• [Description of the task]: Every entry below should be printed exactly, without its images.

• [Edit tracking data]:
###

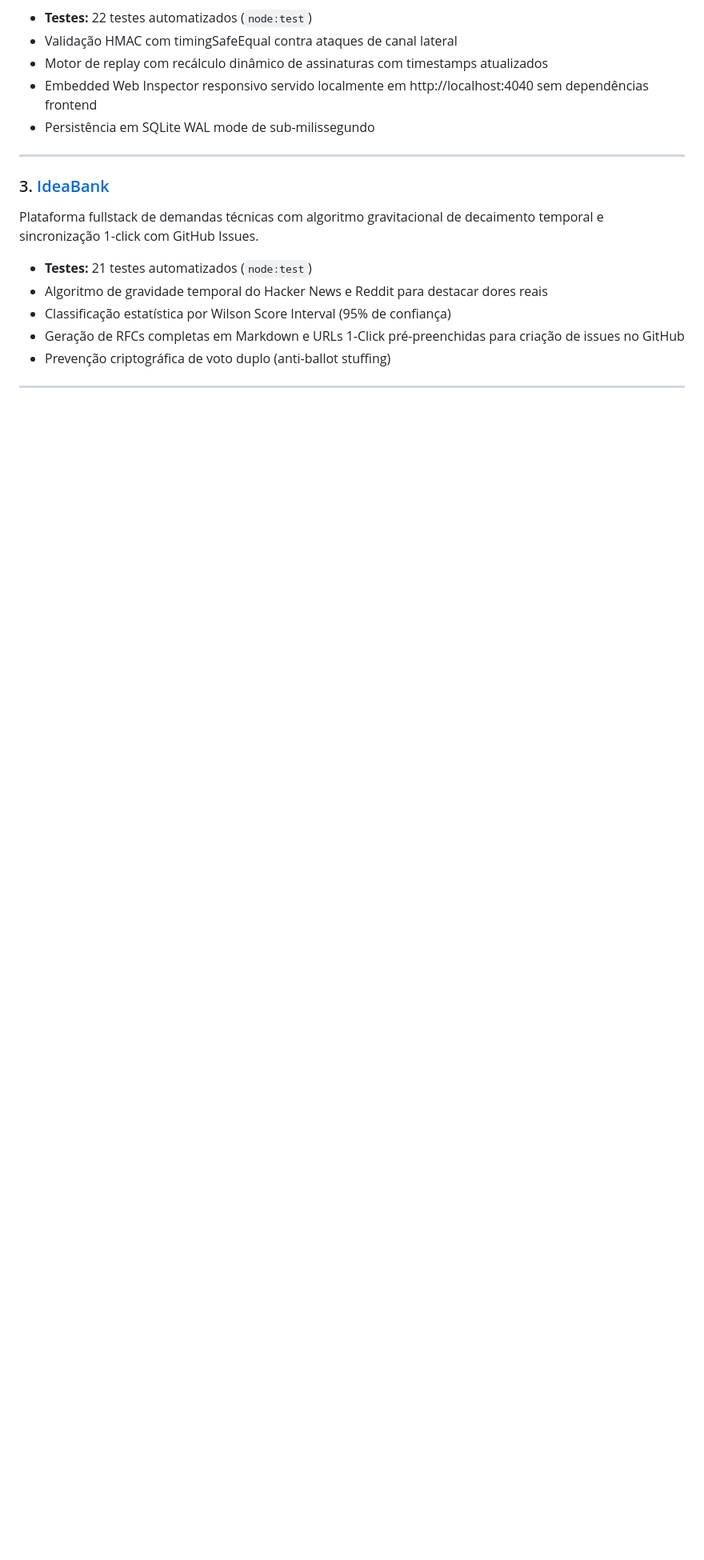
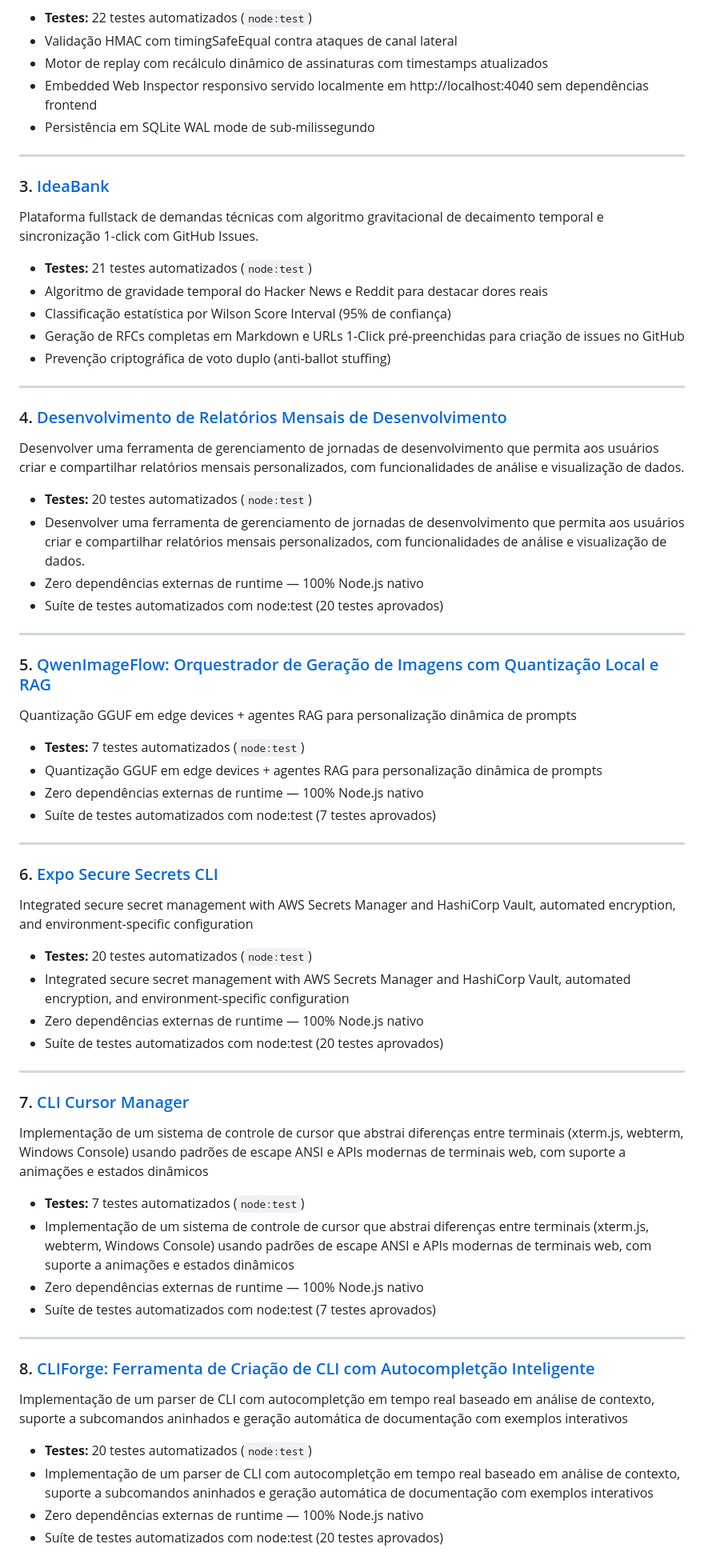
Before and after one commit to FelipeMadson/profile-sync, a Markdown page: README.md, the part around one of its changes. Shown at 80% size. GitHub-like rendering; blank space fills up the shorter version.

Commit message:
chore(profile): auto-sync portfolio projects and test badges [skip ci]

```diff
--- a/README.md
+++ b/README.md
@@ -58,3 +48,51 @@ Plataforma fullstack de demandas técnicas com algoritmo gravitacional de decaim
 
 ---
 
+### 4. [Desenvolvimento de Relatórios Mensais de Desenvolvimento](https://github.com/FelipeMadson/desenvolvimento-de-relatorios-mensais-de-desenvolvimento)
+Desenvolver uma ferramenta de gerenciamento de jornadas de desenvolvimento que permita aos usuários criar e compartilhar relatórios mensais personalizados, com funcionalidades de análise e visualização de dados.
+
+* **Testes:** 20 testes automatizados (`node:test`)
+* Desenvolver uma ferramenta de gerenciamento de jornadas de desenvolvimento que permita aos usuários criar e compartilhar relatórios mensais personalizados, com funcionalidades de análise e visualização de dados.
+* Zero dependências externas de runtime — 100% Node.js nativo
+* Suíte de testes automatizados com node:test (20 testes aprovados)
+
+---
+
+### 5. [QwenImageFlow: Orquestrador de Geração de Imagens com Quantização Local e RAG](https://github.com/FelipeMadson/qwenimageflow-orquestrador-de-geracao-de-imagens-com-quantizacao-local-e-rag)
+Quantização GGUF em edge devices + agentes RAG para personalização dinâmica de prompts
+
+* **Testes:** 7 testes automatizados (`node:test`)
+* Quantização GGUF em edge devices + agentes RAG para personalização dinâmica de prompts
+* Zero dependências externas de runtime — 100% Node.js nativo
+* Suíte de testes automatizados com node:test (7 testes aprovados)
+
+---
+
+### 6. [Expo Secure Secrets CLI](https://github.com/FelipeMadson/expo-secure-secrets-cli)
+Integrated secure secret management with AWS Secrets Manager and HashiCorp Vault, automated encryption, and environment-specific configuration
+
+* **Testes:** 20 testes automatizados (`node:test`)
+* Integrated secure secret management with AWS Secrets Manager and HashiCorp Vault, automated encryption, and environment-specific configuration
+* Zero dependências externas de runtime — 100% Node.js nativo
+* Suíte de testes automatizados com node:test (20 testes aprovados)
+
+---
+
+### 7. [CLI Cursor Manager](https://github.com/FelipeMadson/cli-cursor-manager)
+Implementação de um sistema de controle de cursor que abstrai diferenças entre terminais (xterm.js, webterm, Windows Console) usando padrões de escape ANSI e APIs modernas de terminais web, com suporte a animações e estados dinâmicos
+
+* **Testes:** 7 testes automatizados (`node:test`)
+* Implementação de um sistema de controle de cursor que abstrai diferenças entre terminais (xterm.js, webterm, Windows Console) usando padrões de escape ANSI e APIs modernas de terminais web, com suporte a animações e estados dinâmicos
+* Zero dependências externas de runtime — 100% Node.js nativo
+* Suíte de testes automatizados com node:test (7 testes aprovados)
+
+---
+
+### 8. [CLIForge: Ferramenta de Criação de CLI com Autocompletção Inteligente](https://github.com/FelipeMadson/cliforge-ferramenta-de-criacao-de-cli-com-autocompletcao-inteligente)
+Implementação de um parser de CLI com autocompletção em tempo real baseado em análise de contexto, suporte a subcomandos aninhados e geração automática de documentação com exemplos interativos
+
+* **Testes:** 20 testes automatizados (`node:test`)
+* Implementação de um parser de CLI com autocompletção em tempo real baseado em análise de contexto, suporte a subcomandos aninhados e geração automática de documentação com exemplos interativos
+* Zero dependências externas de runtime — 100% Node.js nativo
+* Suíte de testes automatizados com node:test (20 testes aprovados)
+
```
Also changed, not shown: other parts of README.md (+63 -32 lines).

###

• [Finished task]:
Before and after one commit to FelipeMadson/profile-sync, a Markdown page: README.md, the part around one of its changes. Shown at 80% size. GitHub-like rendering; blank space fills up the shorter version.

Commit message:
chore(profile): auto-sync portfolio projects and test badges [skip ci]

```diff
--- a/README.md
+++ b/README.md
@@ -58,3 +48,51 @@ Plataforma fullstack de demandas técnicas com algoritmo gravitacional de decaim
 
 ---
 
+### 4. [Desenvolvimento de Relatórios Mensais de Desenvolvimento](https://github.com/FelipeMadson/desenvolvimento-de-relatorios-mensais-de-desenvolvimento)
+Desenvolver uma ferramenta de gerenciamento de jornadas de desenvolvimento que permita aos usuários criar e compartilhar relatórios mensais personalizados, com funcionalidades de análise e visualização de dados.
+
+* **Testes:** 20 testes automatizados (`node:test`)
+* Desenvolver uma ferramenta de gerenciamento de jornadas de desenvolvimento que permita aos usuários criar e compartilhar relatórios mensais personalizados, com funcionalidades de análise e visualização de dados.
+* Zero dependências externas de runtime — 100% Node.js nativo
+* Suíte de testes automatizados com node:test (20 testes aprovados)
+
+---
+
+### 5. [QwenImageFlow: Orquestrador de Geração de Imagens com Quantização Local e RAG](https://github.com/FelipeMadson/qwenimageflow-orquestrador-de-geracao-de-imagens-com-quantizacao-local-e-rag)
+Quantização GGUF em edge devices + agentes RAG para personalização dinâmica de prompts
+
+* **Testes:** 7 testes automatizados (`node:test`)
+* Quantização GGUF em edge devices + agentes RAG para personalização dinâmica de prompts
+* Zero dependências externas de runtime — 100% Node.js nativo
+* Suíte de testes automatizados com node:test (7 testes aprovados)
+
+---
+
+### 6. [Expo Secure Secrets CLI](https://github.com/FelipeMadson/expo-secure-secrets-cli)
+Integrated secure secret management with AWS Secrets Manager and HashiCorp Vault, automated encryption, and environment-specific configuration
+
+* **Testes:** 20 testes automatizados (`node:test`)
+* Integrated secure secret management with AWS Secrets Manager and HashiCorp Vault, automated encryption, and environment-specific configuration
+* Zero dependências externas de runtime — 100% Node.js nativo
+* Suíte de testes automatizados com node:test (20 testes aprovados)
+
+---
+
+### 7. [CLI Cursor Manager](https://github.com/FelipeMadson/cli-cursor-manager)
+Implementação de um sistema de controle de cursor que abstrai diferenças entre terminais (xterm.js, webterm, Windows Console) usando padrões de escape ANSI e APIs modernas de terminais web, com suporte a animações e estados dinâmicos
+
+* **Testes:** 7 testes automatizados (`node:test`)
+* Implementação de um sistema de controle de cursor que abstrai diferenças entre terminais (xterm.js, webterm, Windows Console) usando padrões de escape ANSI e APIs modernas de terminais web, com suporte a animações e estados dinâmicos
+* Zero dependências externas de runtime — 100% Node.js nativo
+* Suíte de testes automatizados com node:test (7 testes aprovados)
+
+---
+
+### 8. [CLIForge: Ferramenta de Criação de CLI com Autocompletção Inteligente](https://github.com/FelipeMadson/cliforge-ferramenta-de-criacao-de-cli-com-autocompletcao-inteligente)
+Implementação de um parser de CLI com autocompletção em tempo real baseado em análise de contexto, suporte a subcomandos aninhados e geração automática de documentação com exemplos interativos
+
+* **Testes:** 20 testes automatizados (`node:test`)
+* Implementação de um parser de CLI com autocompletção em tempo real baseado em análise de contexto, suporte a subcomandos aninhados e geração automática de documentação com exemplos interativos
+* Zero dependências externas de runtime — 100% Node.js nativo
+* Suíte de testes automatizados com node:test (20 testes aprovados)
+
```
Also changed, not shown: other parts of README.md (+63 -32 lines).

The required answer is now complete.